*** Provided data ***

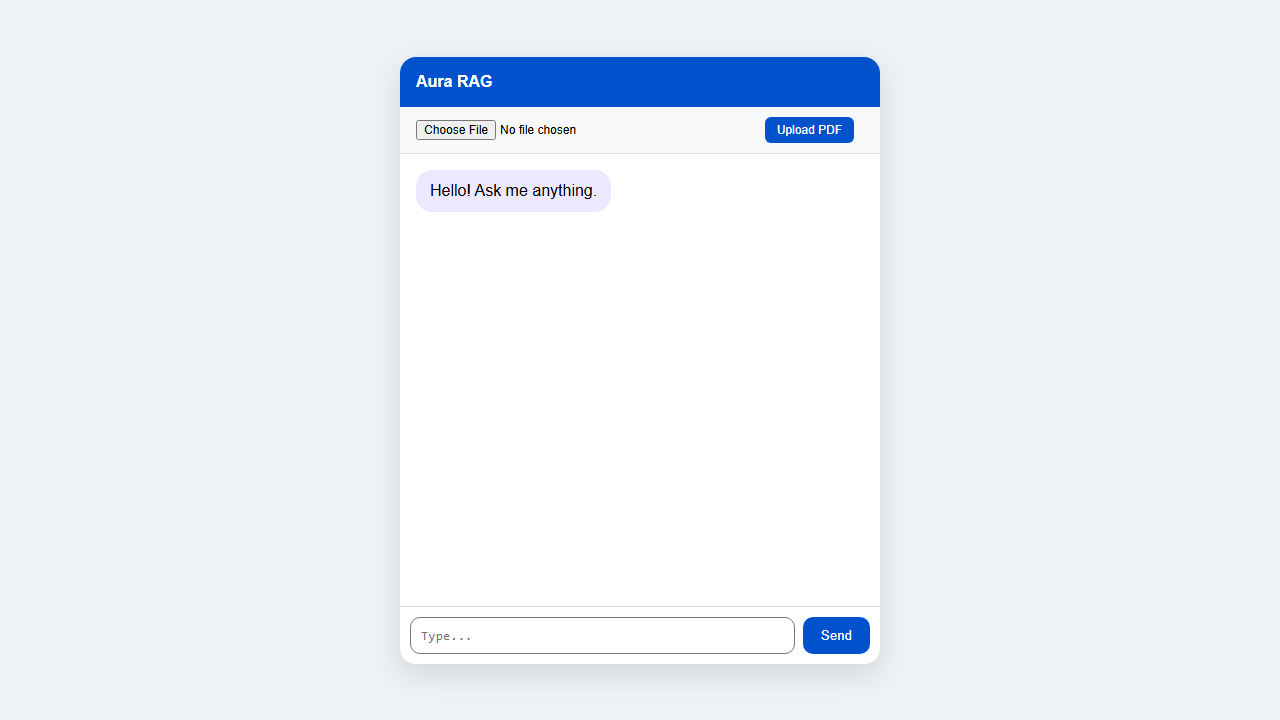
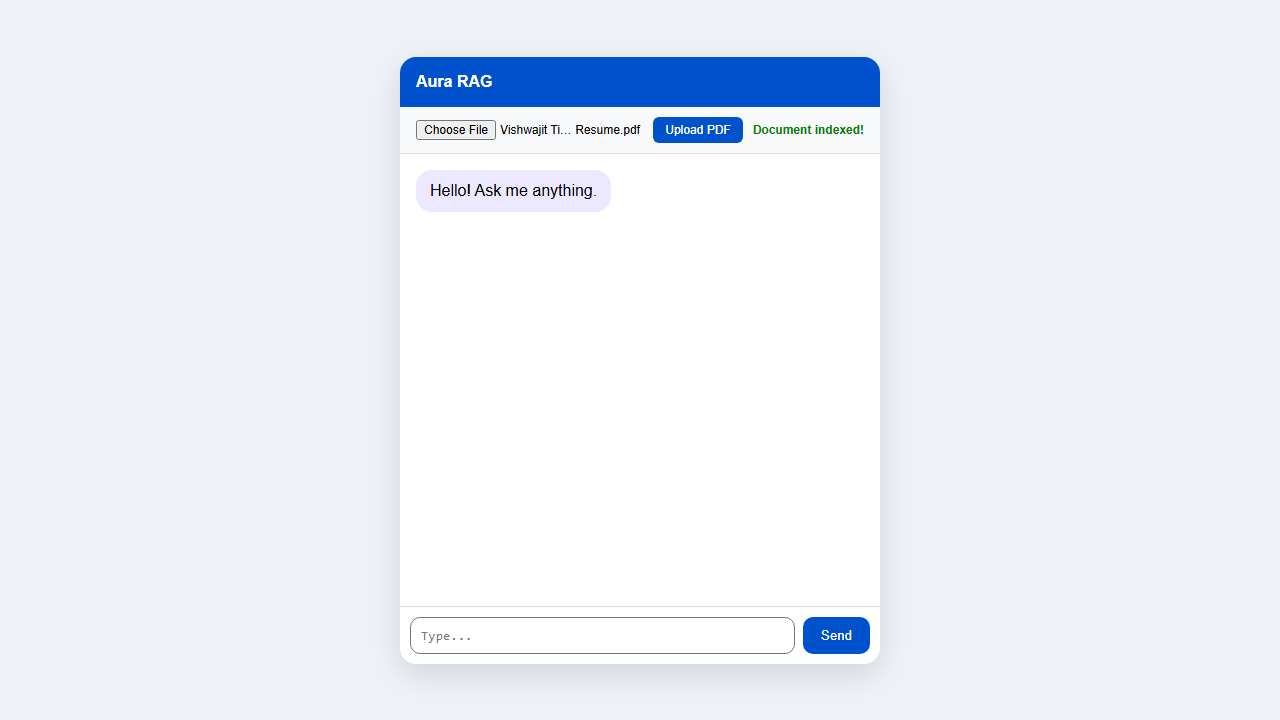
Update screenshots with actual resume context

Changed region(s): [[0.375, 0.1528, 0.6875, 0.2139]]

diff --git a/take_screenshot.py b/take_screenshot.py
@@ -8,9 +8,6 @@ async def main():
         await page.goto("http://127.0.0.1:8000")
         await page.wait_for_timeout(2000)
         
-        # Take initial UI screenshot
-        await page.screenshot(path="screenshot_ui.png")
-        
         # Upload the PDF
         pdf_path = r"C:\Users\Vishwajit\OneDrive\Documents\Vishwajit Tidke Resume.pdf"
         await page.set_input_files("#fileInput", pdf_path)
@@ -18,6 +15,9 @@ async def main():
         
         # Wait for upload success
         await page.wait_for_selector("text=Document indexed!", timeout=30000)
+        
+        # Take UI screenshot after upload so it shows the file attached
+        await page.screenshot(path="screenshot_ui.png")
         
         # Ask questions
         questions = [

*** End of Provided data ***

[Task instructions]
From the first line to the last, copy the records above exactly and leave out the pictures.

[The completed task]
Update screenshots with actual resume context

Changed region(s): [[0.375, 0.1528, 0.6875, 0.2139]]

diff --git a/take_screenshot.py b/take_screenshot.py
@@ -8,9 +8,6 @@ async def main():
         await page.goto("http://127.0.0.1:8000")
         await page.wait_for_timeout(2000)
         
-        # Take initial UI screenshot
-        await page.screenshot(path="screenshot_ui.png")
-        
         # Upload the PDF
         pdf_path = r"C:\Users\Vishwajit\OneDrive\Documents\Vishwajit Tidke Resume.pdf"
         await page.set_input_files("#fileInput", pdf_path)
@@ -18,6 +15,9 @@ async def main():
         
         # Wait for upload success
         await page.wait_for_selector("text=Document indexed!", timeout=30000)
+        
+        # Take UI screenshot after upload so it shows the file attached
+        await page.screenshot(path="screenshot_ui.png")
         
         # Ask questions
         questions = [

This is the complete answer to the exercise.